TASK TO COMPLETE — Any picture in the material should be left out, while all other lines are copied exactly.

DATASET —
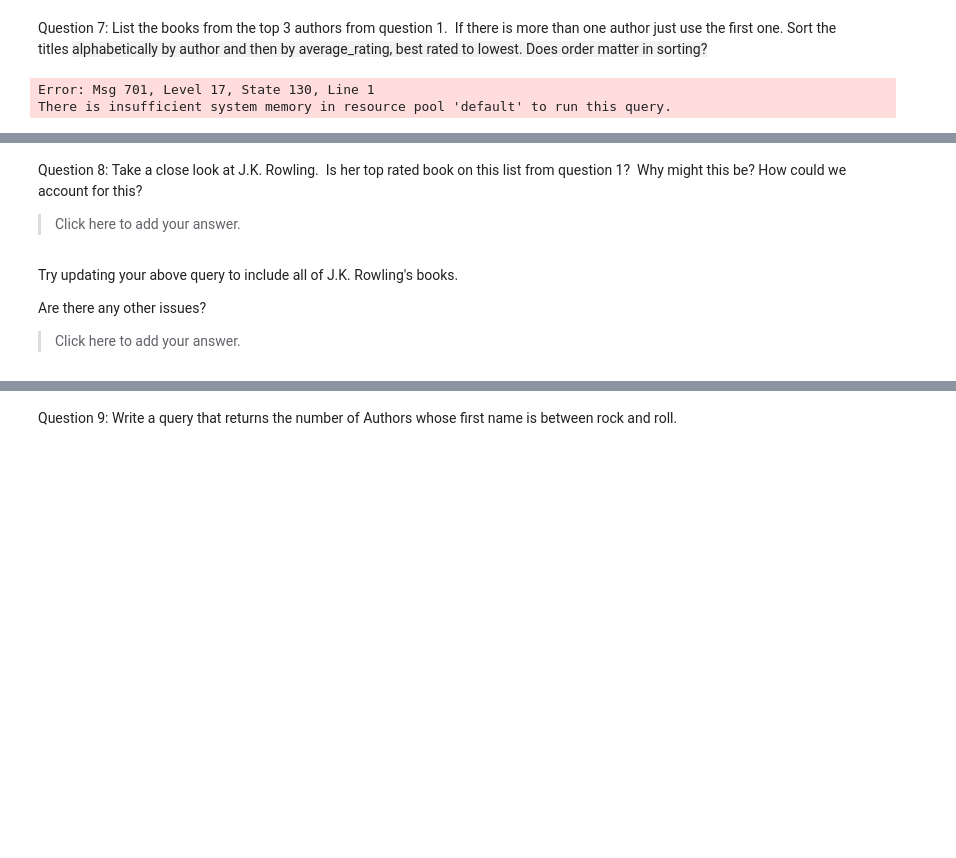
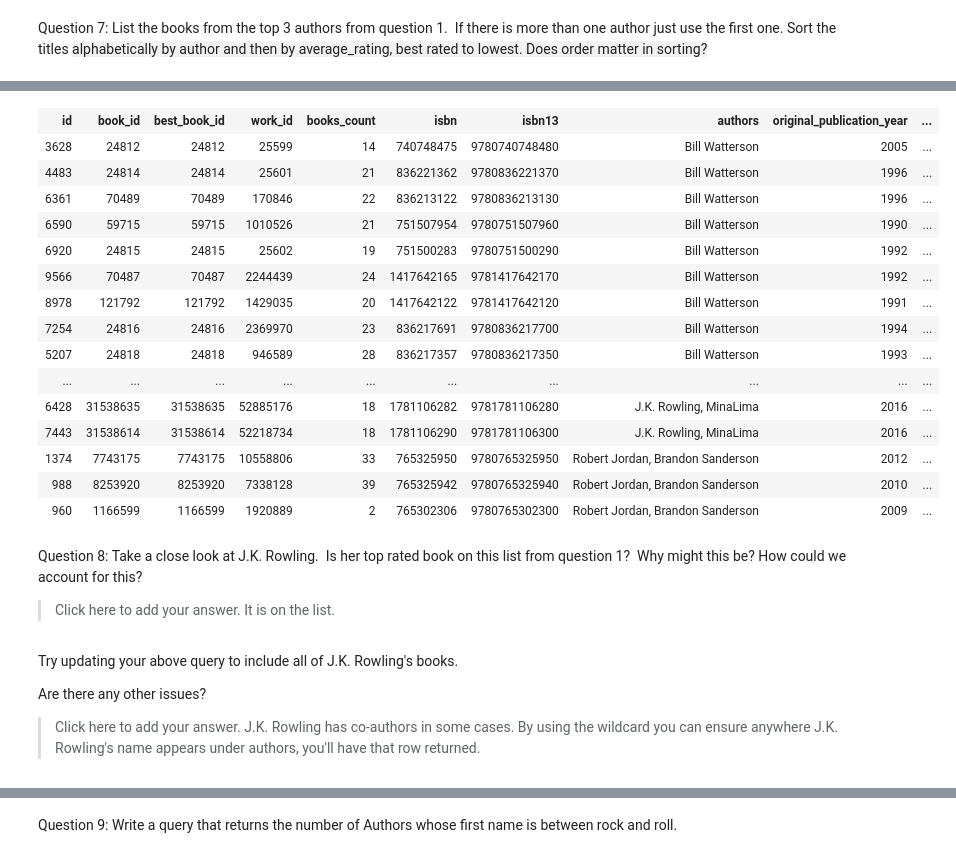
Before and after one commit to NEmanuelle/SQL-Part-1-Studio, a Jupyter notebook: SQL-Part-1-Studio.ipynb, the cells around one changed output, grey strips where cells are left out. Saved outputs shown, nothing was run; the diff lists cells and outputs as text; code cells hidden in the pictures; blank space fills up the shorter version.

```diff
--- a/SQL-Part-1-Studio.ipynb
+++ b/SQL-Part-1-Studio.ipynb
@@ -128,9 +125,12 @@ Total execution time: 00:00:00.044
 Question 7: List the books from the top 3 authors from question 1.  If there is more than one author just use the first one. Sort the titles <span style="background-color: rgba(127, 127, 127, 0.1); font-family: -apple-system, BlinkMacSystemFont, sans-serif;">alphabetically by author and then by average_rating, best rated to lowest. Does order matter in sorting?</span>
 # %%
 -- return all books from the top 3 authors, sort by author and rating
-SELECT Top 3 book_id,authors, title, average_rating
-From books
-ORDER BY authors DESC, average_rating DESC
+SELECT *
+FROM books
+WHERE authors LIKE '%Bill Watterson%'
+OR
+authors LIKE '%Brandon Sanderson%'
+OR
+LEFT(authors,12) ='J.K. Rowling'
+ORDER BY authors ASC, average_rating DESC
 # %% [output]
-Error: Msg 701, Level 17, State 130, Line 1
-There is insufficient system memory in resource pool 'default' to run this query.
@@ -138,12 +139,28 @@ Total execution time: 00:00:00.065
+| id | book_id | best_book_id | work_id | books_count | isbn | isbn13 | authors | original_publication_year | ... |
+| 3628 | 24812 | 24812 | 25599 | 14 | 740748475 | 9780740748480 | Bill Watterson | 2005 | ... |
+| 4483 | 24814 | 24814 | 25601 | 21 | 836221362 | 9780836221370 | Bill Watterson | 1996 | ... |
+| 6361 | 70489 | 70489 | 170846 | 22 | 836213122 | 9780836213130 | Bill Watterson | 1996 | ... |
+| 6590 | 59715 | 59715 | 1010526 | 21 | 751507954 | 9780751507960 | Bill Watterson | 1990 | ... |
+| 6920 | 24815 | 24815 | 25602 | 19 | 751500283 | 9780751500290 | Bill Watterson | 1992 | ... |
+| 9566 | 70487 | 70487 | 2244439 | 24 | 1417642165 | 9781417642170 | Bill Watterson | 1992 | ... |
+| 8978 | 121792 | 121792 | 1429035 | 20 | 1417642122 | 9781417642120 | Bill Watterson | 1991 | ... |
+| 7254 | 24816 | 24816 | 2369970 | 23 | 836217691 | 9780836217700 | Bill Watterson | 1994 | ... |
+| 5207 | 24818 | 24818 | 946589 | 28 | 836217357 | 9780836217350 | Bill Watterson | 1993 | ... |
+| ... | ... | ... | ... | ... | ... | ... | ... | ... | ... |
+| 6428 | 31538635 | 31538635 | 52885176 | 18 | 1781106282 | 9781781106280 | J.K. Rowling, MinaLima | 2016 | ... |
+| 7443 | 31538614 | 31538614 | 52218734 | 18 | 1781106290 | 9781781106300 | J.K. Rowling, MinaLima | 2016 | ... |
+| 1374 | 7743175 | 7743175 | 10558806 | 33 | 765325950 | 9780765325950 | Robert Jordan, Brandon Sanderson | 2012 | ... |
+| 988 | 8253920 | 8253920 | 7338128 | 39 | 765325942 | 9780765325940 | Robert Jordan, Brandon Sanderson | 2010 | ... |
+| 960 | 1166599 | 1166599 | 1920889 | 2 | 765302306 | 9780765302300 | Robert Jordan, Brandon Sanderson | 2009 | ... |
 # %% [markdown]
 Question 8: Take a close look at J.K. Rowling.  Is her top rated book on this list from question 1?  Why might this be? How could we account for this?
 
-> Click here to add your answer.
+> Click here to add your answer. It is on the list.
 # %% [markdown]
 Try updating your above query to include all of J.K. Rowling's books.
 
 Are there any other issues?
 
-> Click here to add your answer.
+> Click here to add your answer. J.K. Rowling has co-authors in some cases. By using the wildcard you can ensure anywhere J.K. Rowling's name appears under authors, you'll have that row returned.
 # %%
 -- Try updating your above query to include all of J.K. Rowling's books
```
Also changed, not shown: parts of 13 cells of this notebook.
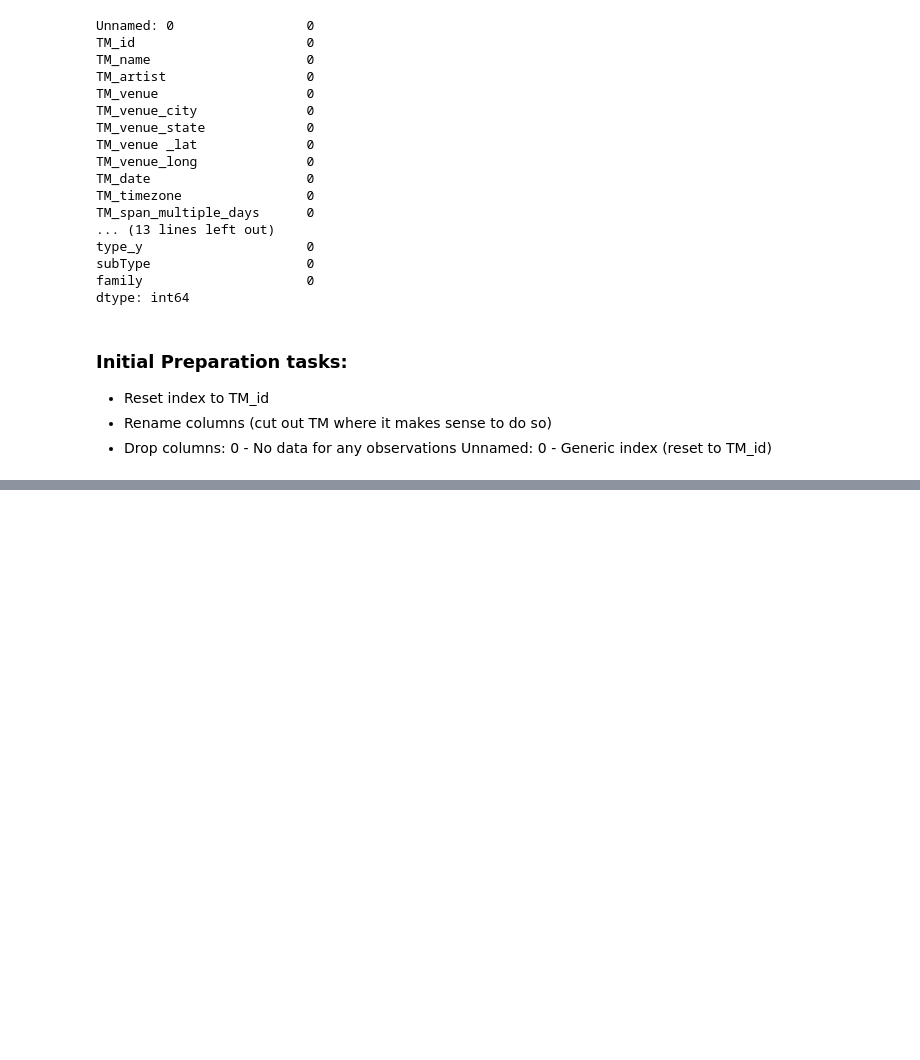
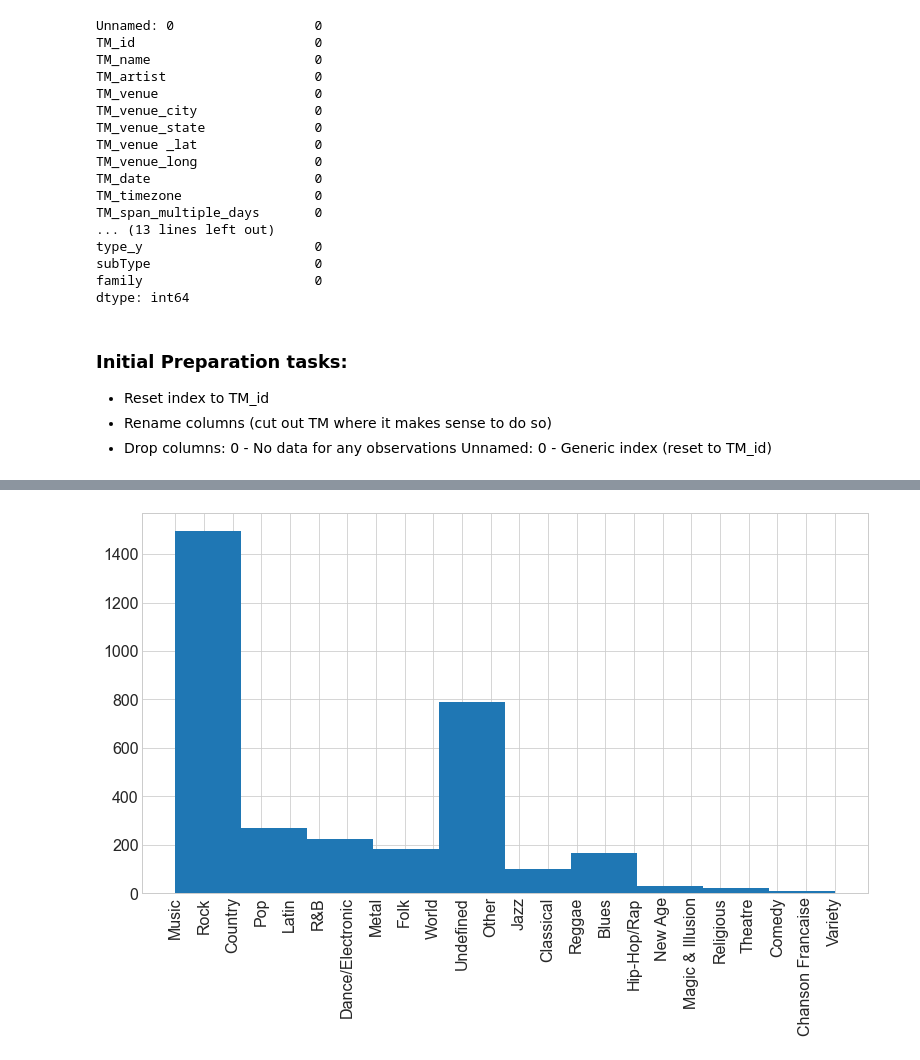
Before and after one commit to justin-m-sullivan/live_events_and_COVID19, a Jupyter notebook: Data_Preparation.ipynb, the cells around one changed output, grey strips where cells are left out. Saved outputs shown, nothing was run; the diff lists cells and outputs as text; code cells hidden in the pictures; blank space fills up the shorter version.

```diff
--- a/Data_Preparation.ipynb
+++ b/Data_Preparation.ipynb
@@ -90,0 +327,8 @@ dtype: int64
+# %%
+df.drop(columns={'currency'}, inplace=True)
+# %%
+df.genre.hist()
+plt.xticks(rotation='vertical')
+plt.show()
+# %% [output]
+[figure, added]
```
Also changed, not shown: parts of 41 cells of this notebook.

REPLY —
Before and after one commit to NEmanuelle/SQL-Part-1-Studio, a Jupyter notebook: SQL-Part-1-Studio.ipynb, the cells around one changed output, grey strips where cells are left out. Saved outputs shown, nothing was run; the diff lists cells and outputs as text; code cells hidden in the pictures; blank space fills up the shorter version.

```diff
--- a/SQL-Part-1-Studio.ipynb
+++ b/SQL-Part-1-Studio.ipynb
@@ -128,9 +125,12 @@ Total execution time: 00:00:00.044
 Question 7: List the books from the top 3 authors from question 1.  If there is more than one author just use the first one. Sort the titles <span style="background-color: rgba(127, 127, 127, 0.1); font-family: -apple-system, BlinkMacSystemFont, sans-serif;">alphabetically by author and then by average_rating, best rated to lowest. Does order matter in sorting?</span>
 # %%
 -- return all books from the top 3 authors, sort by author and rating
-SELECT Top 3 book_id,authors, title, average_rating
-From books
-ORDER BY authors DESC, average_rating DESC
+SELECT *
+FROM books
+WHERE authors LIKE '%Bill Watterson%'
+OR
+authors LIKE '%Brandon Sanderson%'
+OR
+LEFT(authors,12) ='J.K. Rowling'
+ORDER BY authors ASC, average_rating DESC
 # %% [output]
-Error: Msg 701, Level 17, State 130, Line 1
-There is insufficient system memory in resource pool 'default' to run this query.
@@ -138,12 +139,28 @@ Total execution time: 00:00:00.065
+| id | book_id | best_book_id | work_id | books_count | isbn | isbn13 | authors | original_publication_year | ... |
+| 3628 | 24812 | 24812 | 25599 | 14 | 740748475 | 9780740748480 | Bill Watterson | 2005 | ... |
+| 4483 | 24814 | 24814 | 25601 | 21 | 836221362 | 9780836221370 | Bill Watterson | 1996 | ... |
+| 6361 | 70489 | 70489 | 170846 | 22 | 836213122 | 9780836213130 | Bill Watterson | 1996 | ... |
+| 6590 | 59715 | 59715 | 1010526 | 21 | 751507954 | 9780751507960 | Bill Watterson | 1990 | ... |
+| 6920 | 24815 | 24815 | 25602 | 19 | 751500283 | 9780751500290 | Bill Watterson | 1992 | ... |
+| 9566 | 70487 | 70487 | 2244439 | 24 | 1417642165 | 9781417642170 | Bill Watterson | 1992 | ... |
+| 8978 | 121792 | 121792 | 1429035 | 20 | 1417642122 | 9781417642120 | Bill Watterson | 1991 | ... |
+| 7254 | 24816 | 24816 | 2369970 | 23 | 836217691 | 9780836217700 | Bill Watterson | 1994 | ... |
+| 5207 | 24818 | 24818 | 946589 | 28 | 836217357 | 9780836217350 | Bill Watterson | 1993 | ... |
+| ... | ... | ... | ... | ... | ... | ... | ... | ... | ... |
+| 6428 | 31538635 | 31538635 | 52885176 | 18 | 1781106282 | 9781781106280 | J.K. Rowling, MinaLima | 2016 | ... |
+| 7443 | 31538614 | 31538614 | 52218734 | 18 | 1781106290 | 9781781106300 | J.K. Rowling, MinaLima | 2016 | ... |
+| 1374 | 7743175 | 7743175 | 10558806 | 33 | 765325950 | 9780765325950 | Robert Jordan, Brandon Sanderson | 2012 | ... |
+| 988 | 8253920 | 8253920 | 7338128 | 39 | 765325942 | 9780765325940 | Robert Jordan, Brandon Sanderson | 2010 | ... |
+| 960 | 1166599 | 1166599 | 1920889 | 2 | 765302306 | 9780765302300 | Robert Jordan, Brandon Sanderson | 2009 | ... |
 # %% [markdown]
 Question 8: Take a close look at J.K. Rowling.  Is her top rated book on this list from question 1?  Why might this be? How could we account for this?
 
-> Click here to add your answer.
+> Click here to add your answer. It is on the list.
 # %% [markdown]
 Try updating your above query to include all of J.K. Rowling's books.
 
 Are there any other issues?
 
-> Click here to add your answer.
+> Click here to add your answer. J.K. Rowling has co-authors in some cases. By using the wildcard you can ensure anywhere J.K. Rowling's name appears under authors, you'll have that row returned.
 # %%
 -- Try updating your above query to include all of J.K. Rowling's books
```
Also changed, not shown: parts of 13 cells of this notebook.
Before and after one commit to justin-m-sullivan/live_events_and_COVID19, a Jupyter notebook: Data_Preparation.ipynb, the cells around one changed output, grey strips where cells are left out. Saved outputs shown, nothing was run; the diff lists cells and outputs as text; code cells hidden in the pictures; blank space fills up the shorter version.

```diff
--- a/Data_Preparation.ipynb
+++ b/Data_Preparation.ipynb
@@ -90,0 +327,8 @@ dtype: int64
+# %%
+df.drop(columns={'currency'}, inplace=True)
+# %%
+df.genre.hist()
+plt.xticks(rotation='vertical')
+plt.show()
+# %% [output]
+[figure, added]
```
Also changed, not shown: parts of 41 cells of this notebook.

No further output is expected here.